The Tomatometer rating – based on the published opinions of hundreds of film and television critics – is a trusted measurement of movie and TV programming quality for millions of moviegoers. It represents the percentage of professional critic reviews that are positive for a given film or television show.
From the Critics
From RT Users Like You!
The Tomatometer is 60% or higher.
The Tomatometer is 59% or lower.
Movies and TV shows are Certified Fresh with a steady Tomatometer of 75% or higher after a set amount of reviews (80 for wide-release movies, 40 for limited-release movies, 20 for TV shows), including 5 reviews from Top Critics.

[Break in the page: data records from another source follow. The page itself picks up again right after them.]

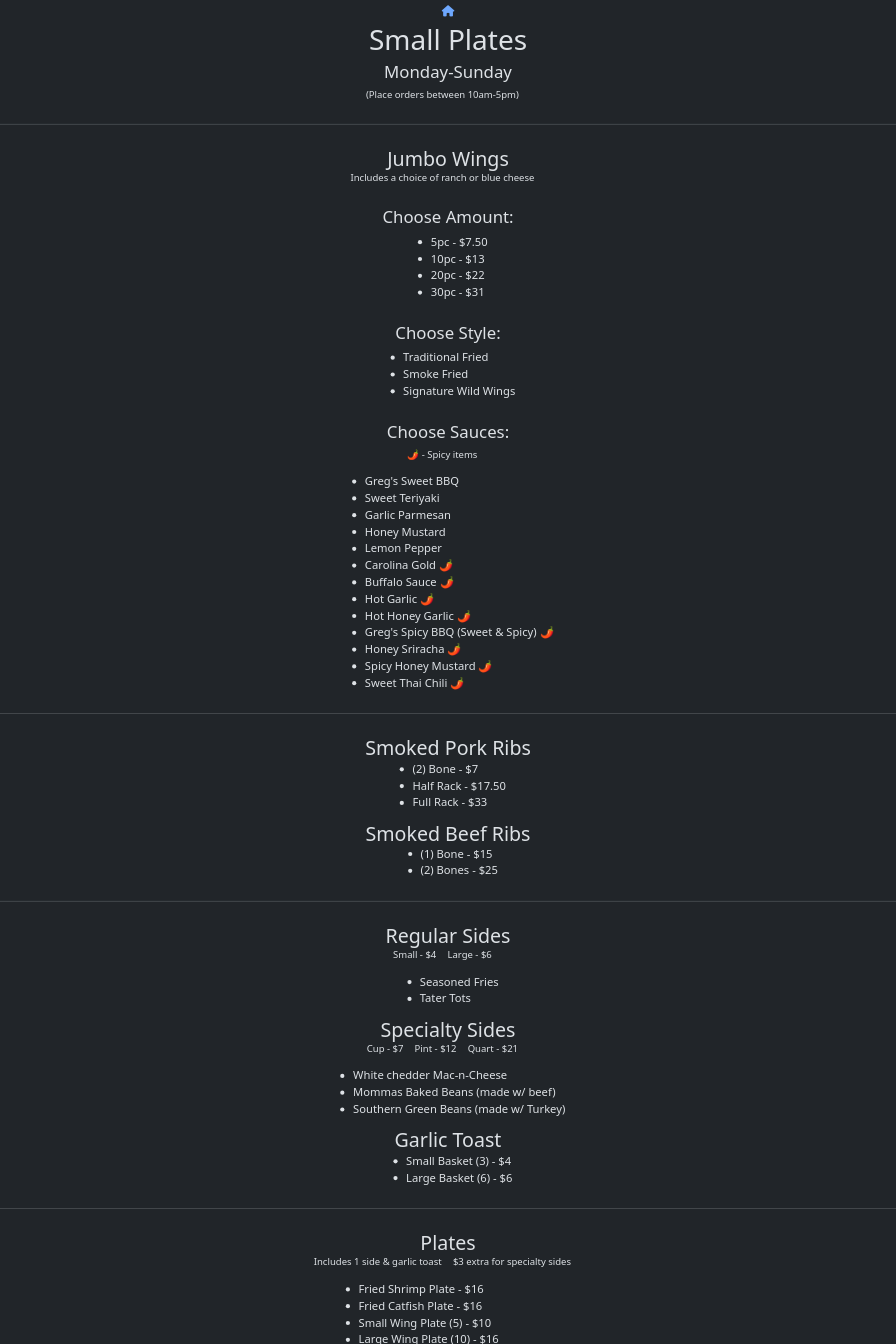
Repository: dukedward/smokehousemenu
Page: plates/index.html
These files come from the project's save history. The page is drawn as it stood at one moment and after the next save; the edit follows.
The browser window is 1280 px wide. The pictures show the part of the page from y = 0 to 1920 px (the page is 2716 px tall before and 720 px after), at 70% of full size.
Some web libraries are served in a nearby version.

Above is the page before, as saved 2023-03-06 16:57:48.

### plates/index.html
<!DOCTYPE html>
<html lang="en" data-bs-theme="dark">
<head>
    <meta charset="UTF-8">
    <meta http-equiv="X-UA-Compatible" content="IE=edge">
    <meta name="viewport" content="width=device-width, initial-scale=1.0">
    <link rel="stylesheet" href="https://cdnjs.cloudflare.com/ajax/libs/font-awesome/6.3.0/css/all.min.css" integrity="sha512-SzlrxWUlpfuzQ+pcUCosxcglQRNAq/DZjVsC0lE40xsADsfeQoEypE+enwcOiGjk/bSuGGKHEyjSoQ1zVisanQ==" crossorigin="anonymous" referrerpolicy="no-referrer" />
    <link href="https://cdn.jsdelivr.net/npm/bootstrap@5.3.0-alpha1/dist/css/bootstrap.min.css" rel="stylesheet" integrity="sha384-GLhlTQ8iRABdZLl6O3oVMWSktQOp6b7In1Zl3/Jr59b6EGGoI1aFkw7cmDA6j6gD" crossorigin="anonymous">
    <link rel="stylesheet" href="../style.css" />
    <link rel="shortcut icon" href="../images/favicon.ico" type="image/x-icon">
    <title>Small Plates</title>
</head>
<body>
    <div class="title">
        <a href="/">
            <i class="fa-solid fa-house mt-2 mb-2"></i>
        </a>
        <h1>Small Plates</h1>
        <h4>Monday-Sunday</h4>
        <p>(Place orders between 10am-5pm)</p>
    </div>
    <hr>
    <div class="sections">
        <div class="sect">
            <h3>Jumbo Wings</h3>
            <div class="desc">
                <p>Includes a choice of ranch or blue cheese</p>
            </div>
            <div class="sub-sect">
                <h4>Choose Amount:</h4>
                <ul>
                    <li>5pc - $7.50</li>
                    <li>10pc - $13</li>
                    <li>20pc - $22</li>
                    <li>30pc - $31</li>
                </ul>
            </div>
            <div class="sub-sect">
                <h4>Choose Style:</h4>
                <ul>
                    <li>Traditional Fried</li>
                    <li>Smoke Fried</li>
                    <li>Signature Wild Wings</li>
                </ul>
            </div>
            <div class="sub-sect">
                <h4>Choose Sauces:</h4>
                <div class="desc">
                    <p>🌶️ - Spicy items</p>
                </div>
                <ul>
                    <li>Greg's Sweet BBQ</li>
                    <li>Sweet Teriyaki</li>
                    <li>Garlic Parmesan</li>
                    <li>Honey Mustard</li>
                    <li>Lemon Pepper</li>
                    <li>Carolina Gold 🌶️</li>
                    <li>Buffalo Sauce 🌶️</li>
                    <li>Hot Garlic 🌶️</li>
                    <li>Hot Honey Garlic 🌶️</li>
                    <li>Greg's Spicy BBQ (Sweet & Spicy) 🌶️</li>
                    <li>Honey Sriracha 🌶️</li>
                    <li>Spicy Honey Mustard 🌶️</li>
                    <li>Sweet Thai Chili 🌶️</li>
                </ul>
            </div>
        </div>
        <hr>
        <div class="sect">
            <h3>Smoked Pork Ribs</h3>
            <ul>
                <li>(2) Bone - $7</li>
                <li>Half Rack - $17.50</li>
                <li>Full Rack - $33</li>
            </ul>
            <h3>Smoked Beef Ribs</h3>
            <ul>
                <li>(1) Bone - $15</li>
                <li>(2) Bones - $25</li>
            </ul>
        </div>
        <hr>
        <div class="sect">
            <h3>Regular Sides</h3>
            <div class="desc">
                <p>Small - $4</p>
                <p>Large - $6</p>
            </div>
            <ul>
                <li>Seasoned Fries</li>
                <li>Tater Tots</li>
            </ul>
            <h3>Specialty Sides</h3>
            <div class="desc">
                <p>Cup - $7</p>
                <p>Pint - $12</p>
                <p>Quart - $21</p>
            </div>
            <ul>
                <li>White chedder Mac-n-Cheese</li>
                <li>Mommas Baked Beans (made w/ beef)</li>
                <li>Southern Green Beans (made w/ Turkey)</li>
            </ul>
            <h3>Garlic Toast</h3>
            <ul>
                <li>Small Basket (3) - $4</li>
                <li>Large Basket (6) - $6</li>
            </ul>
        </div>
        <hr>
        <div class="sect">
            <h3>Plates</h3>
            <div class="desc">
                <p>Includes 1 side & garlic toast</p>
                <p>$3 extra for specialty sides</p>
            </div>
            <ul>
                <li>Fried Shrimp Plate - $16</li>
                <li>Fried Catfish Plate - $16</li>
                <li>Small Wing Plate (5) - $10</li>
                <li>Large Wing Plate (10) - $16</li>
                <li>Chicken Finger Plate (4) - $12</li>
                <li>BBQ Chicken Plate (Leg & Thigh) - $11</li>
                <li>Fried Chicken Plate (Leg & Thigh) - $12</li>
                <li>Pulled Pork (1/2 lb) - $13</li>
                <li>Pork Rib Plate (4) - $15</li>
                <li>Beef Short Rib Plate (1/2 lb) - $20</li>
                <li>Smoked Sausage (1 lb Sliced) - $12</li>
            </ul>
        </div>
        <hr>
        <div class="sect">
            <h3>Sandwiches</h3>
            <div class="desc">
                <p>Includes one side</p>
            </div>
            <ul>
                <li>Chicken Sandwich - $13</li>
                <li>Short Rib Sandwich - $18</li>
                <li>Sausage & Peppers Pork - $15</li>
                <li>Cheese Burger - $11</li>
            </ul>
            <h3>Sliders</h3>
            <div class="desc">
                <p>Includes one side and sauce of choice</p>
            </div>
            <ul>
                <li>Chicken Sliders - $12</li>
                <li>Pulled Pork Sliders - $14</li>
                <li>Beef Short Rib Sliders - $16</li>
                <li>Mix-n-Match Sliders - $15</li>
            </ul>
        </div>
        <hr>
        <div class="sect">
            <h3>Add Ons</h3>
            <ul>
                <li>Side Shrimp (1/4 lb) - $7</li>
                <li>Catfish (1) - $7</li>
                <li>Chicken Finger (1) - $3</li>
                <li>Pork Sausage (1) - $7</li>
            </ul>
        </div>
    </div>
    <div class="bottom"></div>
    <script src="https://cdn.jsdelivr.net/npm/bootstrap@5.3.0-alpha1/dist/js/bootstrap.bundle.min.js" integrity="sha384-w76AqPfDkMBDXo30jS1Sgez6pr3x5MlQ1ZAGC+nuZB+EYdgRZgiwxhTBTkF7CXvN" crossorigin="anonymous"></script>
    <script src="../script.js"></script>
</body>
</html>

### style.css
.container {
    height: 100vh;
}

.title {
	display: flex;
	flex-direction: column;
	justify-content: center;
	align-items: center;
}

.sections {
	display: grid;
}

.sect, .sub-sect {
	display: flex;
	flex-direction: column;
	justify-content: left;
	align-items: center;
	margin-top: 1rem;
}

.sect h2,h3 {
    margin-bottom: 0;
}

.desc {
    display: flex;
    flex-direction: row;
    justify-content: space-between;
}

.desc p,.title p {
    padding-right: 1rem;
    font-size: .85rem;
}

### script.js
// Collecting DOM Elements
const bottom = document.querySelector('.bottom');
const sections = document.querySelector('.sections');

// API Data
let data = []
async function fetchJSON(path) {
    const res = await fetch(path);
    const json = await res.json();
    for ( let el of json) {
        data.push(el)
    }
    return data
}
const categories = fetchJSON('../testData/categories.json')
const products = fetchJSON('../testData/products.json')
const subCategories = fetchJSON('../testData/subCategories.json')
console.log();

document.body.onload = addSection;

function addSection() {
    let catName, subCatName, prodName = ''
    for(i=0; i < categories.length; i++) {
            catName = categories[i].name;
            // create a new div element
            const lineBreak = document.createElement("hr");
            const newDiv = document.createElement("div");
            newDiv.className = "sect";

            // and give it some content
            // Section Title
            const newSectTitle = document.createElement("h3");
            newSectTitle.innerHTML = catName;

            // Section Description
            console.log(categories[i].description.length);
            const newDesc = document.createElement("div");
            newDesc.className = "desc";
            for(e=0; e < categories[i].description.length; e++ ) {
                const newDescText = document.createElement("p");
                newDescText.innerHTML = categories[i].description[i].text;
                // console.log(categories[i].description[i].text);
                newDesc.appendChild(newDescText);
            }

            if(categories[i].hasSubSection === true) {
                for (s=0; s < subCategories.length; s++) {
                    subCatName = subCategories[s].category.name
                    if (catName === subCatName) {
                        // Sub Section
                        const newSubSect = document.createElement("div");
                        newSubSect.className = "sub-sect";

                        // Sub Section Title
                        const newSubSectTitle = document.createElement("h4");
                        newSubSectTitle.innerHTML = subCategories[s].name;

                        // Sub Section Description
                        const newSubSectDesc = document.createElement('div');
                        newSubSectDesc.className = "desc";
                        for (d=0; d < subCategories[s].description.length; d++) {
                            const newSubSectDescText = document.createElement("p");
                            newSubSectDescText.innerHTML = subCategories[s].description[d].text;
                            newSubSectDesc.appendChild(newSubSectDescText);

                        }

                            // Sub Section List
                            const newSubSectList = document.createElement('ul');
                            for (p=0; p < products.length; p++) {
                                prodName = products[p].category.name
                                if (catName === prodName) {
                                    const newSubSectListItem = document.createElement('li');
                                    newSubSectListItem.innerHTML = products[p].name
                                    newSubSectList.appendChild(newSubSectListItem)
                                }
                            // Appending all elements to Sub Section
                            newSubSect.appendChild(newSubSectTitle)
                            newSubSect.appendChild(newSubSectDesc)
                            newSubSect.appendChild(newSubSectList)

                            // Appending all elements to Parent Div
                            newDiv.appendChild(newSectTitle);
                            newDiv.appendChild(newDesc);
                            newDiv.appendChild(newSubSect)
                        }
                    }
                }
            } else {
                //  Section List
                const newSectList = document.createElement('ul');
                for (p=0; p < products.length; p++) {
                    const newSectListItem = document.createElement('li');
                    newSectListItem.innerHTML = products[p].name
                    newSectList.appendChild(newSectListItem)
                }

                // Appending all elements to Parent Div
                newDiv.appendChild(newSectTitle);
                newDiv.appendChild(newDesc);
                newDiv.appendChild(newSectList)
            }

            // add the newly created element and its content into the DOM
            document.body.insertBefore(lineBreak, bottom)
            document.body.insertBefore(newDiv, bottom)
            }
}

### testData/categories.json
[
  {
    "name": "Jumbo Wings",
    "hasSubSection": true,
    "description": [
      {
        "text": "Includes a choice of ranch or blue cheese"
      }
    ]
  },
  {
    "name": "Sides",
    "hasSubSection": true,
    "description": []
  }
]

### testData/products.json
[
  {
    "name": "Greg's Spicy BBQ (Sweet & Spicy) 🌶️",
    "image": "",
    "price": 0,
    "category": {
      "_id": "640533ab345c72c36a197c35",
      "name": "Jumbo Wings"
    }
  },
  {
    "name": "Seasoned Fries",
    "image": "",
    "price": 0,
    "category": {
      "_id": "87689736897163987",
      "name": "Sides"
    }
  },
  {
    "name": "Tater Tots",
    "image": "",
    "price": 0,
    "category": {
      "_id": "87689736897163987",
      "name": "Sides"
    }
  }
]

### testData/subCategories.json
[
  {
    "name": "Choose Sauces",
    "description": [
      {
        "text": "🌶️ - Spicy Items"
      }
    ],
    "category": {
      "_id": "640533ab345c72c36a197c35",
      "name": "Jumbo Wings"
    }
  },
  {
    "name": "Regular Sides",
    "description": [
      {
        "text": "Small - $4"
      },
      {
        "text": "Large - $6"
      }
    ],
    "category": {
      "_id": "87689736897163987",
      "name": "Sides"
    }
  }
]

After the next save:
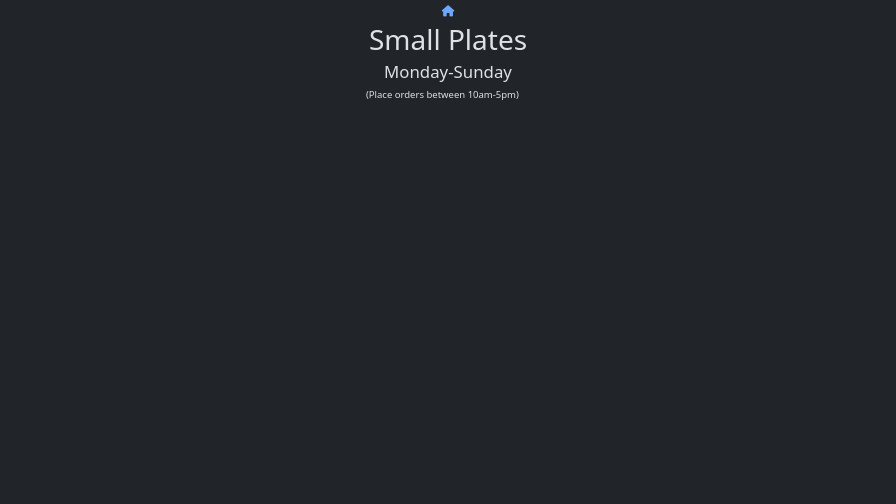
Saved 48 s later.
--- a/plates/index.html
+++ b/plates/index.html
@@ -19,7 +19,7 @@
         <h4>Monday-Sunday</h4>
         <p>(Place orders between 10am-5pm)</p>
     </div>
-    <hr>
+    <!-- <hr>
     <div class="sections">
         <div class="sect">
             <h3>Jumbo Wings</h3>
@@ -161,7 +161,7 @@
                 <li>Pork Sausage (1) - $7</li>
             </ul>
         </div>
-    </div>
+    </div> -->
     <div class="bottom"></div>
     <script src="https://cdn.jsdelivr.net/npm/bootstrap@5.3.0-alpha1/dist/js/bootstrap.bundle.min.js" integrity="sha384-w76AqPfDkMBDXo30jS1Sgez6pr3x5MlQ1ZAGC+nuZB+EYdgRZgiwxhTBTkF7CXvN" crossorigin="anonymous"></script>
     <script src="../script.js"></script>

Percentage of users who rate a movie or TV show positively.
Here is a romcom that has been developed on a Petri dish in some unspeakable secret department at the Porton Down biological warfare unit, designed to release a gaseous vapour into cinemas, rendering the civilian population immobile.
You don't need to have been a fan of the terrific German film Mostly Martha that inspired this remake, or even to have seen the original, to recognize that her American cousin has a tendency to overcook things.
To see No Reservations is to see what's wrong with a lot of American movies. A remake Mostly Martha, it takes a winning recipe and adds some distinctly Hollywood flavors: It takes adult characters and has them behave like children.
The first lesson we learn in Scott Hicks' contrived romance No Reservations is that 'there's no greater sin than to overcook a quail.' The second is that a blandly seasoned comedy is nearly as unappetizing.
No Reservations is diverting because of all the gleaming food on display. For those of us who can't stand the heat and so stay out of the kitchen, the intricate preparation of quail with truffle sauce is a wonder to behold.
Five years from now, this bland and forgettable throwaway will be remembered only for Breslin, who will by then be a poised and gifted 16-year-old actress (as long as she keeps out of Lohan-like trouble -- please, Abby!).